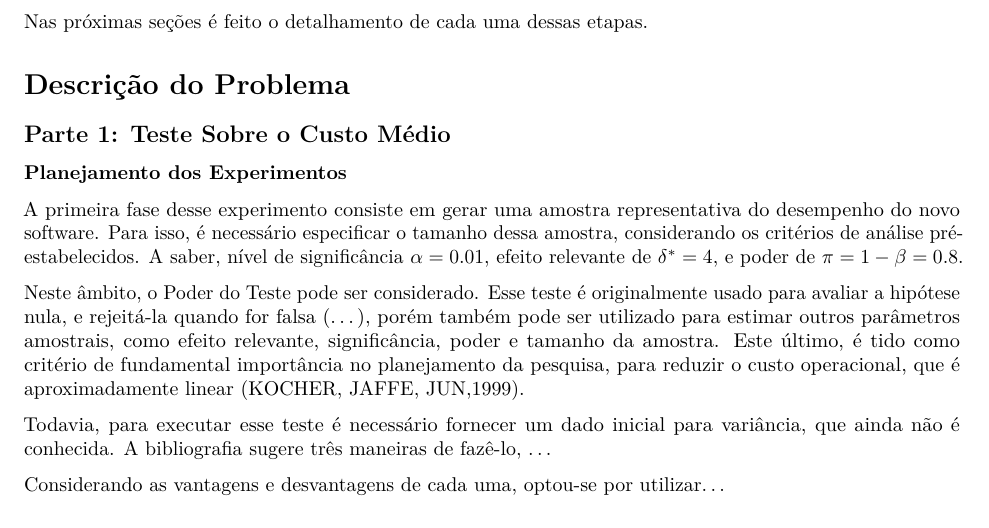
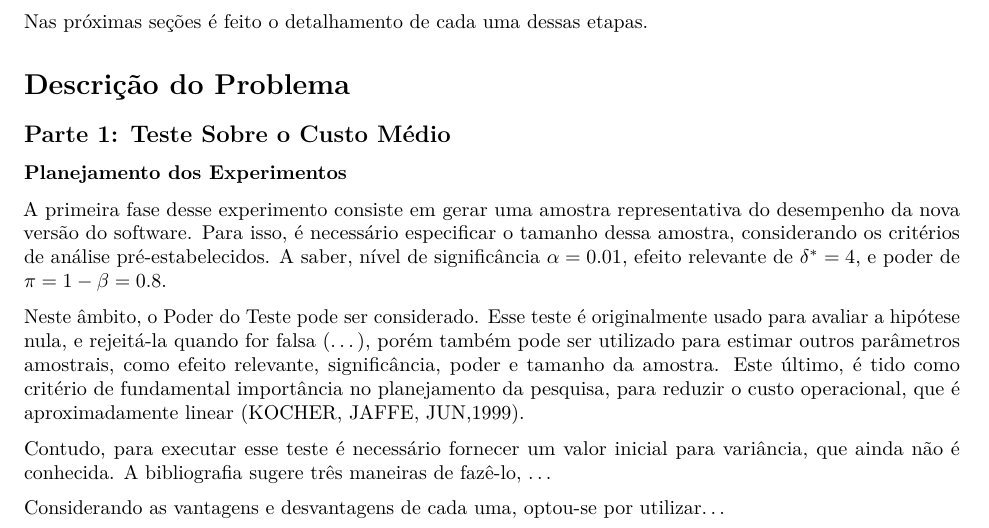
Before and after one commit to pedbrgs/Design-and-Analysis-of-Experiments, an R Markdown document (Case Study 1/report.Rmd): part of page 1 of 5, cut so that both start at the same text. The pictures show the output file Case Study 1/report.pdf that the author committed with the source.

Commit message:
Atualização planejamento dos experimentos.

```diff
--- a/Case Study 1/report.Rmd
+++ b/Case Study 1/report.Rmd
@@ -88,11 +88,11 @@ sigma_n <- sigma_c
 
 ### Planejamento dos Experimentos
 
-A primeira fase desse experimento consiste em gerar uma amostra representativa do desempenho do novo software. Para isso, é necessário especificar o tamanho dessa amostra, considerando os critérios de análise pré-estabelecidos. A saber, nível de significância \(\alpha = 0.01\), efeito relevante de \(\delta^* = 4\), e poder de \(\pi = 1 - \beta = 0.8\).
+A primeira fase desse experimento consiste em gerar uma amostra representativa do desempenho da nova versão do software. Para isso, é necessário especificar o tamanho dessa amostra, considerando os critérios de análise pré-estabelecidos. A saber, nível de significância \(\alpha = 0.01\), efeito relevante de \(\delta^* = 4\), e poder de \(\pi = 1 - \beta = 0.8\).
 
 Neste âmbito, o Poder do Teste pode ser considerado. Esse teste é originalmente usado para avaliar a hipótese nula, e rejeitá-la quando for falsa (...), porém também pode ser utilizado para estimar outros parâmetros amostrais, como efeito relevante, significância, poder e tamanho da amostra. Este último, é tido como critério de fundamental importância no planejamento da pesquisa, para reduzir o custo operacional, que é aproximadamente linear (KOCHER, JAFFE, JUN,1999).
 
-Todavia, para executar esse teste é necessário fornecer um dado inicial para variância, que ainda não é conhecida. A bibliografia sugere três maneiras de fazê-lo, ...
+Contudo, para executar esse teste é necessário fornecer um valor inicial para variância, que ainda não é conhecida. A bibliografia sugere três maneiras de fazê-lo, ...
 
 Considerando as vantagens e desvantagens de cada uma, optou-se por utilizar...
 
```
Also changed, not shown: Case Study 1/report.pdf.
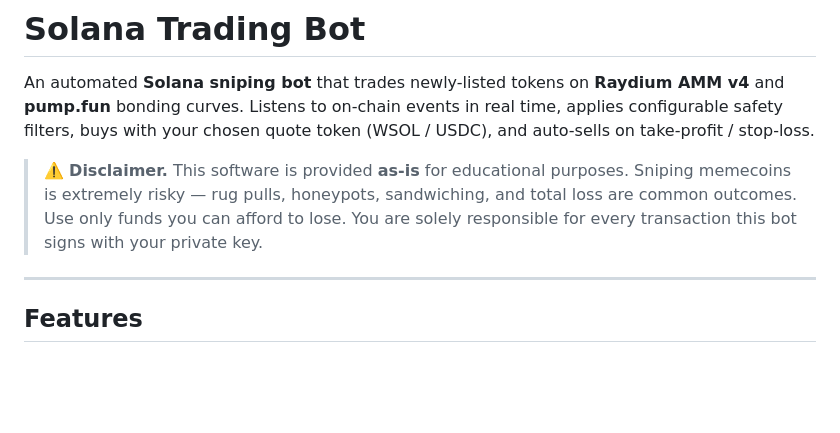
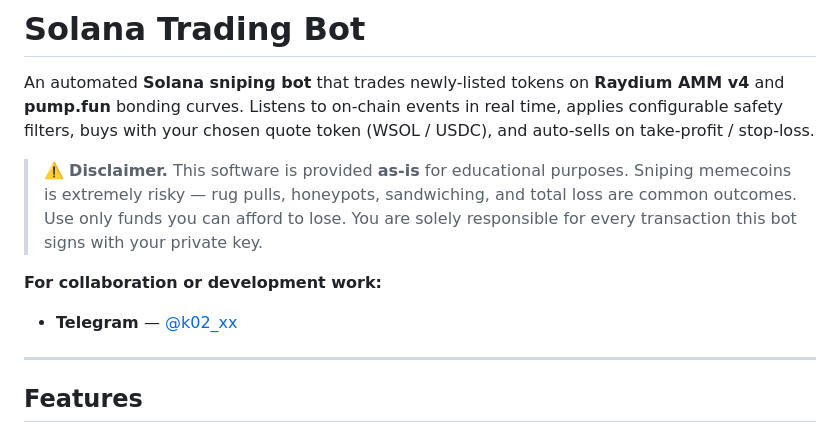
Before and after one commit to borjamosconi/solana-sniper-trading-mev-bot, a Markdown page: README.md, the part around the change. Rendered like a GitHub page; blank space fills up the shorter version.

```diff
--- a/README.md
+++ b/README.md
@@ -3,6 +3,10 @@
 An automated **Solana sniping bot** that trades newly-listed tokens on **Raydium AMM v4** and **pump.fun** bonding curves. Listens to on-chain events in real time, applies configurable safety filters, buys with your chosen quote token (WSOL / USDC), and auto-sells on take-profit / stop-loss.
 
 > ⚠️ **Disclaimer.** This software is provided **as-is** for educational purposes. Sniping memecoins is extremely risky — rug pulls, honeypots, sandwiching, and total loss are common outcomes. Use only funds you can afford to lose. You are solely responsible for every transaction this bot signs with your private key.
+>
+**For collaboration or development work:**
+
+- **Telegram** — [@k02_xx](https://t.me/k02_xx)
 
 ---
 
```
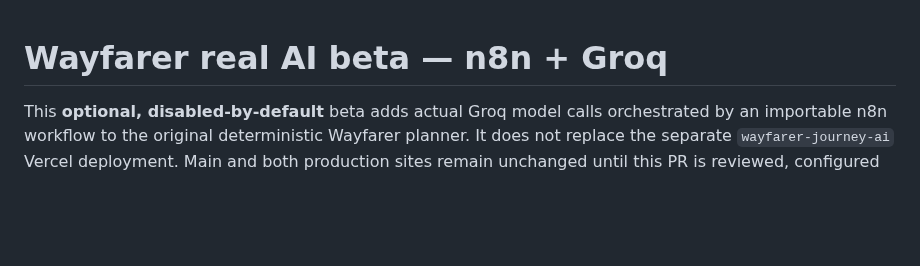
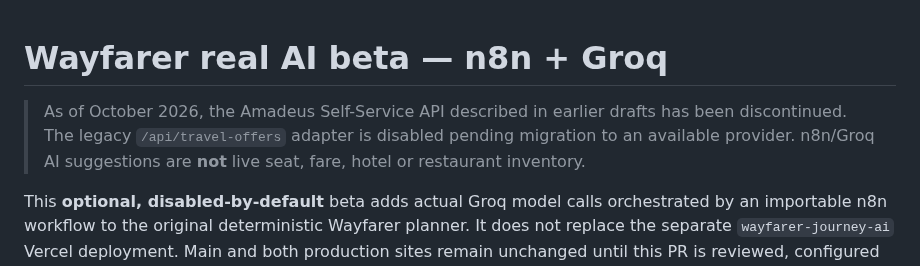
Before and after one commit to teldigi5-wq/wayfarer-world-travel, a Markdown page: n8n/README.md, the part around the change. Drawn GitHub-style; blank space fills up the shorter version.

Commit message:
docs(ai): mark obsolete live provider integration disabled

```diff
--- a/n8n/README.md
+++ b/n8n/README.md
@@ -1,4 +1,7 @@
 # Wayfarer real AI beta — n8n + Groq
+
+> As of October 2026, the Amadeus Self-Service API described in earlier drafts has been discontinued. The legacy `/api/travel-offers` adapter is disabled pending migration to an available provider. n8n/Groq AI suggestions are **not** live seat, fare, hotel or restaurant inventory.
+
 
 This **optional, disabled-by-default** beta adds actual Groq model calls orchestrated by an importable n8n workflow to the original deterministic Wayfarer planner. It does not replace the separate `wayfarer-journey-ai` Vercel deployment. Main and both production sites remain unchanged until this PR is reviewed, configured and deployed.
 
```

» **TASK REQUIREMENTS**: Reproduce each line from the data that has "beta" in it.

» **EXPECTED ANSWER**:
-A primeira fase desse experimento consiste em gerar uma amostra representativa do desempenho do novo software. Para isso, é necessário especificar o tamanho dessa amostra, considerando os critérios de análise pré-estabelecidos. A saber, nível de significância \(\alpha = 0.01\), efeito relevante de \(\delta^* = 4\), e poder de \(\pi = 1 - \beta = 0.8\).
+A primeira fase desse experimento consiste em gerar uma amostra representativa do desempenho da nova versão do software. Para isso, é necessário especificar o tamanho dessa amostra, considerando os critérios de análise pré-estabelecidos. A saber, nível de significância \(\alpha = 0.01\), efeito relevante de \(\delta^* = 4\), e poder de \(\pi = 1 - \beta = 0.8\).
 # Wayfarer real AI beta — n8n + Groq
 This **optional, disabled-by-default** beta adds actual Groq model calls orchestrated by an importable n8n workflow to the original deterministic Wayfarer planner. It does not replace the separate `wayfarer-journey-ai` Vercel deployment. Main and both production sites remain unchanged until this PR is reviewed, configured and deployed.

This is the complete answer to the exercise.